Benedict on Wednesay cited one of his predecessors, Pope John XXIII, who served as a papal diplomat in Turkey in the 1940s. He quoted him as saying, “I love the Turks. I appreciate the natural qualities of these people, who have their own place reserved in the march of civilization.”

While reaching out to the Turks and the larger Muslim world during his trip, Benedict also reached out to this country’s Catholics, describing them as “the little flock” in largely Muslim Turkey. He said he wanted to “offer a word of encouragement and to manifest the affection of the whole church.”

“With great love, I greet all of you here present,” he told 250 worshippers who gathered next to the ruins of a house where the Virgin Mary is thought to have spent her last years.

“I have wanted to convey my personal love and spiritual closeness, together with that of the universal church, to the Christian community here in Turkey, a small minority which faces many challenges and difficulties daily,” the pope said.

A paramilitary helicopter hovered low over the crowd as the pope arrived, and registered guests went through three separate metal detectors before reaching the sacred site.

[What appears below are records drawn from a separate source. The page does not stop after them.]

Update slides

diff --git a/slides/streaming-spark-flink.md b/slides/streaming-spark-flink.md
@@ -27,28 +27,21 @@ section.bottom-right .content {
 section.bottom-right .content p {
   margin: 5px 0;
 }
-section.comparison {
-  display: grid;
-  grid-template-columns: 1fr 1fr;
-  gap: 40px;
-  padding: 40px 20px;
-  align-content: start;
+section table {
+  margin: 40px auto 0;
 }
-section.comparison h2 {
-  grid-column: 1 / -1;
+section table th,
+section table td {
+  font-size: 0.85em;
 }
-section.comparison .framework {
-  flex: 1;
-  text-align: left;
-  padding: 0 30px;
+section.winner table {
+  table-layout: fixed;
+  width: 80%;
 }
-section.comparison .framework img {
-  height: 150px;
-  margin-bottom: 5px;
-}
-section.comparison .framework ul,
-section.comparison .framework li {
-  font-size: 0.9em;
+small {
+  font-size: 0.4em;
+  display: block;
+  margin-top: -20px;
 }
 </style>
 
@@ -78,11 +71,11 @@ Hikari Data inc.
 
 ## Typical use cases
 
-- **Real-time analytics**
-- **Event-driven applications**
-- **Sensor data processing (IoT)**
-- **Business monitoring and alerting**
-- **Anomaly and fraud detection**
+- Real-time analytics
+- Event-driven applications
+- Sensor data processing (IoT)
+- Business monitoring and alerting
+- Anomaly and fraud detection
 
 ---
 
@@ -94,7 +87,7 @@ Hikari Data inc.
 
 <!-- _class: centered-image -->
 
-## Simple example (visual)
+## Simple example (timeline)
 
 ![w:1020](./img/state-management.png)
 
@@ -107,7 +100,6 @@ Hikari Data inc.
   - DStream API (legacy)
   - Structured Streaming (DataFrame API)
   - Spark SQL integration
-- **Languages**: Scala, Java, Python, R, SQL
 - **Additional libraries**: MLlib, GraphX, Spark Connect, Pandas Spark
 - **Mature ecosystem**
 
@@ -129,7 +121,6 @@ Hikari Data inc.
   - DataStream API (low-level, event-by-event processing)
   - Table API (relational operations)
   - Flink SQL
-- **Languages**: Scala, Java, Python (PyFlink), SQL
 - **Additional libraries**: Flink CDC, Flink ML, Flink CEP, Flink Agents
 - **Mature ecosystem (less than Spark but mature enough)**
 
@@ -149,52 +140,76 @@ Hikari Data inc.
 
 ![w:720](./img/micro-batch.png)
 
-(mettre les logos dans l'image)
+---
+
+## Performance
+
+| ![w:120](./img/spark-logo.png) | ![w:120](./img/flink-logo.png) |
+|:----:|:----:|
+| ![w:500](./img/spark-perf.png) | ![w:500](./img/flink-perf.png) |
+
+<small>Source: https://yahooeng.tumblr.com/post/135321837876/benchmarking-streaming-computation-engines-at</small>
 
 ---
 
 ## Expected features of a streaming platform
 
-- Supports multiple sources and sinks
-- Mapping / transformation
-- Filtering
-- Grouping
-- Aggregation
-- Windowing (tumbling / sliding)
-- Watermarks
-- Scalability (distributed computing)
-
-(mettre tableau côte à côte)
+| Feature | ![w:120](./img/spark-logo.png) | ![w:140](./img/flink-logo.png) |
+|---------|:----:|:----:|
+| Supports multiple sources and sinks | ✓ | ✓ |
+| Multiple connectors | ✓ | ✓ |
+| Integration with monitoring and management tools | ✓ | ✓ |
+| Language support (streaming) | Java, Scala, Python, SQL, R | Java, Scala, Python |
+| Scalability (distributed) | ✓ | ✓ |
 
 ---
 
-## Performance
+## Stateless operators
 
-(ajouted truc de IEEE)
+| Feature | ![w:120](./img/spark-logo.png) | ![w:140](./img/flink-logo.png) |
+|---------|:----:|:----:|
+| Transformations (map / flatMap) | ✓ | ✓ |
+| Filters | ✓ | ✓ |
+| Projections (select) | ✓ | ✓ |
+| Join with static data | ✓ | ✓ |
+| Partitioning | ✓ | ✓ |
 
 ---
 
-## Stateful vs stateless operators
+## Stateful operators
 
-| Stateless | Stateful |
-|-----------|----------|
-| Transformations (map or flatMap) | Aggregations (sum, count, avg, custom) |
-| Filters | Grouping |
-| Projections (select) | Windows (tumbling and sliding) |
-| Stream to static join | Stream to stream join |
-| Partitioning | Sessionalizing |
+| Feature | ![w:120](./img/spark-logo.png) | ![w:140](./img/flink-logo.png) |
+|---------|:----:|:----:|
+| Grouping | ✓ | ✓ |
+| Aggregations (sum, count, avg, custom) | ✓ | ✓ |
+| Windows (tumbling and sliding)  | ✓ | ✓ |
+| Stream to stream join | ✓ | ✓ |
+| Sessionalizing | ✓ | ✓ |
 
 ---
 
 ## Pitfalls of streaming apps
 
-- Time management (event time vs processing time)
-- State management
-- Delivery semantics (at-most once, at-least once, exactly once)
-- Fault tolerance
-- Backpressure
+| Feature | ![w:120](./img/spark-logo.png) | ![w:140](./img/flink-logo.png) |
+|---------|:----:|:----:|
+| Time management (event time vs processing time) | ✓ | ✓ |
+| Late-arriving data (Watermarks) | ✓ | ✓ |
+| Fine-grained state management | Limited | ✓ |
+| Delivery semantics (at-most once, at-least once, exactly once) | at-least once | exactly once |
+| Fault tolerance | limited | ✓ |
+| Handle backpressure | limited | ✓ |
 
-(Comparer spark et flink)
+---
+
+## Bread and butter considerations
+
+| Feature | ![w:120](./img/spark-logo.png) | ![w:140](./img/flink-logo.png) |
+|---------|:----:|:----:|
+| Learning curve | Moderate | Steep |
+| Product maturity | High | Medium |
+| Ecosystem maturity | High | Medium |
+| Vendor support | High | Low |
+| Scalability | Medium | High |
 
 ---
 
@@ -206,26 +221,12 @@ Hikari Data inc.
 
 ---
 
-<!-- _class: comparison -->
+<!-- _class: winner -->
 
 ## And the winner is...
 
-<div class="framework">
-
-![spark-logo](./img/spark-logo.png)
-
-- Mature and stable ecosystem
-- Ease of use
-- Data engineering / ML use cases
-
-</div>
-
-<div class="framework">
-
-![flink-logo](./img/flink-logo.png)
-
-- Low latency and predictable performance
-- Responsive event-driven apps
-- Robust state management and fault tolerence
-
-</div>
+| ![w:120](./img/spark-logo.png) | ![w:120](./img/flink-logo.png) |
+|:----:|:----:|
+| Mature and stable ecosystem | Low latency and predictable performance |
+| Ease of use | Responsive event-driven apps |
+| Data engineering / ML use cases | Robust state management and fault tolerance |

A military policeman said security details were not given out to officers until the last minute, apparently to keep the pope’s exact travel route secret.

St. John the Apostle is believed to have brought the Virgin Mary to the house to care for her after Jesus’ death. Another belief maintains that the Virgin Mary died in Jerusalem.

The ruins of the house, whose earliest foundations date to the first century, have become a popular pilgrimage site since the 1950s. A chapel was built over the ruins, and some believe in the healing powers of both the chapel and waters flowing from a nearby spring. The site is nestled on a wooded mountain between the ancient city of Ephesus and the town of Selcuk, near the Aegean coast.

Of Turkey’s 70 million people, some 65,000 are Armenian Orthodox Christians, 20,000 are Roman Catholic, and 3,500 are Protestant, mostly converts from Islam. Another 2,000 are Greek Orthodox and 23,000 are Jewish. The European Union has called on Turkey to expand religious freedoms.

The pope planned to travel to Istanbul later Wednesday to meet Bartholomew I, leader of the world’s 300 million Orthodox Christians. The two major branches of Christianity represented by Bartholomew and Benedict split in 1054 over differences in opinion on the power of the papacy. The two spiritual heads will meet in an attempt to breach the divide and reunite the churches.